Patrick Kane’s creativity wildly popular
BY MARK LAZERUS firstname.lastname@example.org May 4, 2013 8:42PM
Minnesota Wild v Chicago Blackhawks - Game Two
Updated: June 6, 2013 7:20AM
ST. PAUL, Minn. — Patrick Kane got the puck in the slot and tried to get off a quick shot, only to have his stick lifted by a Wild defenseman. With four Minnesota players zeroing in on him, and goalie Josh Harding focused on him, Kane quickly spun to his right and fired a pass to Patrick Sharp, left all alone in the corner. The “easy” goal all but sealed the Blackhawks’ Game 2 victory, and was quintessential Kane.
“He loves making that pass,” Sharp said.
He didn’t always, though. Kane said that when he was a kid, 11 or 12, he rarely passed the puck, instead preferring to take the puck down the ice and trying to finish it off himself.
“I finally ran into a coach that said ‘you’re going to have to pass the puck or you’re going to sit on the bench,’ ’’ Kane said. “I remember I went down the full length of the ice, scored a goal, and I sat on the bench for the rest of the period. From that moment on, I just tried to improve my vision and my passing ability, and that’s probably where it came from. A lot of practice, too.”
Kane’s playmaking ability has always been otherworldly, but it’s reached new levels this season — from his seeing-eye passes to his spin-o-rama goal in Detroit to his incredible stick-handling in shootouts.
“He’s got the hands to stick-handle his way out of a phone booth,” Bryan Bickell said. “He pulls things I can only dream about in games. I try to do them in practice, but usually I just embarrass myself.”
Ugly goals are nice, and usually necessary against the Wild. But the fancy ones are more fun for the players.
“As players, you always want to show your skill and your ability to create,” Kane said. “I think that’s what the fans like, they like pretty plays like that. Sometimes it’s nice to do those things.”
Dave Bolland (groin) and Ray Emery (lower-body) were both ruled out for Game 3
by coach Joel Quenneville, though they did make the trip to Minnesota.
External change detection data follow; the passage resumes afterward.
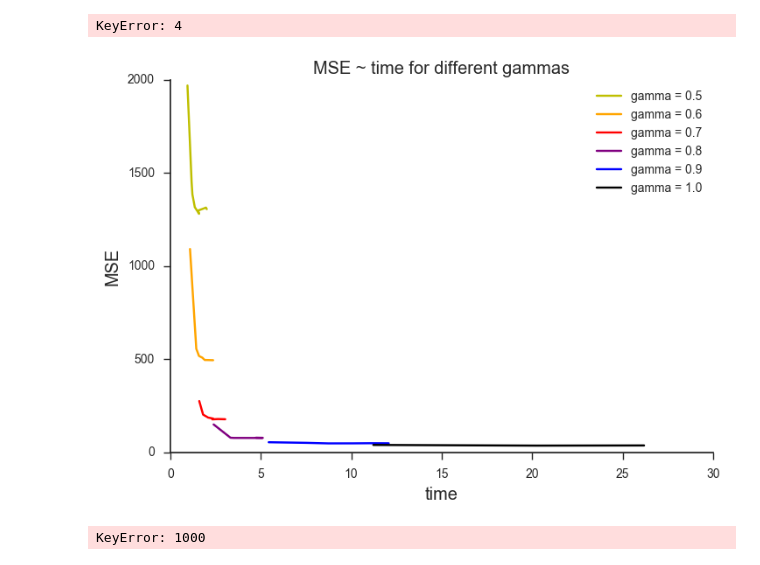
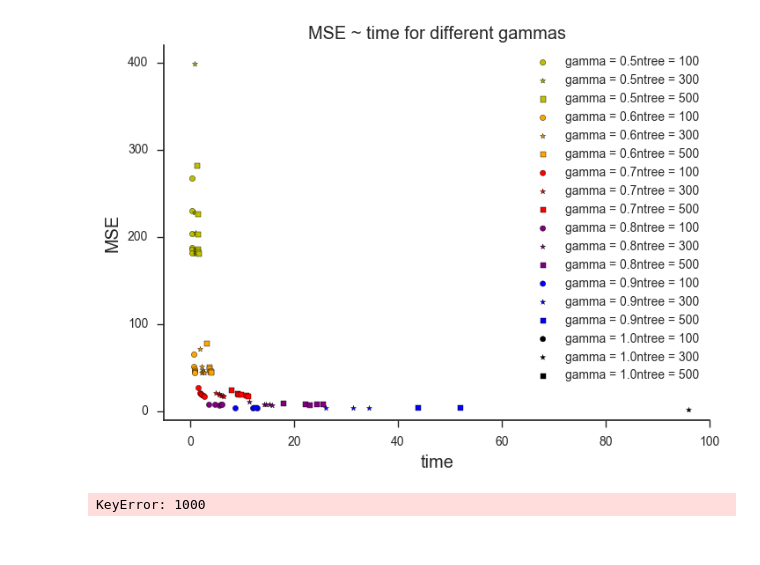
Before and after one commit to zihaoxu/BLB-RF-Simulation, a Jupyter notebook: Ipython - n_gamma_pct_MSE.ipynb, the cells around one changed output. Saved outputs shown, nothing was run; the diff lists cells and outputs as text; code cells hidden in the pictures.

```diff
--- a/Ipython - n_gamma_pct_MSE.ipynb
+++ b/Ipython - n_gamma_pct_MSE.ipynb
@@ -41,32 +45,22 @@ plt.show()
 # %%
 plt.figure()
-color_dict = {1:'y', 3:'orange', 6:'r', 9:'purple', 12:'b'}
-for s in df['s'].unique():
-    temp = df[df['s']==s]
-    plt.plot(temp['gamma'], temp['MSE'], c = color_dict[s], label = "s = " + str(s))
+symbol_list = ['o', 'v', ]
+color_dict = {.5:'y', .6:'orange', .7:'r', .8:'purple', .9:'b',1:'k'}
+marker_dict = {100:'o', 300: '*', 500:'s'}
+for ga in df['gamma'].unique():
+    for ntree in df['ntree'].unique():
+        temp = df[(df['gamma']==ga) & (df['ntree']==ntree)]
+        plt.scatter(temp['time'], temp['MSE'], c = color_dict[ga], marker = marker_dict[ntree], label = "gamma = " + str(ga) + 'ntree = ' + str(ntree))
 plt.legend(loc = 1)
-plt.xlabel('gamma')
-plt.xlim(.46,1.04)
+plt.xlabel('time')
 plt.ylabel('MSE')
-plt.title('MSE ~ gamma for different ss')
+plt.xlim(-5,100)
+plt.ylim(-10,420)
+plt.title('MSE ~ time for different gammas')
 sns.despine()
 plt.show()
 # %% [output]
-KeyError: 4
+[figure, added]
-# %%
-plt.figure()
-color_dict = {.5:'y', .6:'orange', .7:'r', .8:'purple', .9:'b',1:'k'}
-for ga in df['gamma'].unique():
-    temp = df[df['gamma']==ga]
-    plt.plot(temp['time'], temp['MSE'], c = color_dict[ga], label = "gamma = " + str(ga))
-plt.legend(loc = 1)
-plt.xlabel('time')
-plt.ylabel('MSE')
-plt.title('MSE ~ time for different gammas')
-sns.despine()
-plt.show()
-# %% [output]
-[figure, removed]
 # %%
 plt.figure()
 color_dict = {25:'y', 50:'orange', 100:'r', 200:'purple', 400:'b'}
```
Also changed, not shown: parts of 7 cells of this notebook, 13 other files.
Jason Pominville (concussion) and Clayton Stoner didn’t practice for the Wild. Goalie Niklas Backstrom practiced again for the Wild and looked “good” according to coach Mike Yeo. His status will be a game-time decision.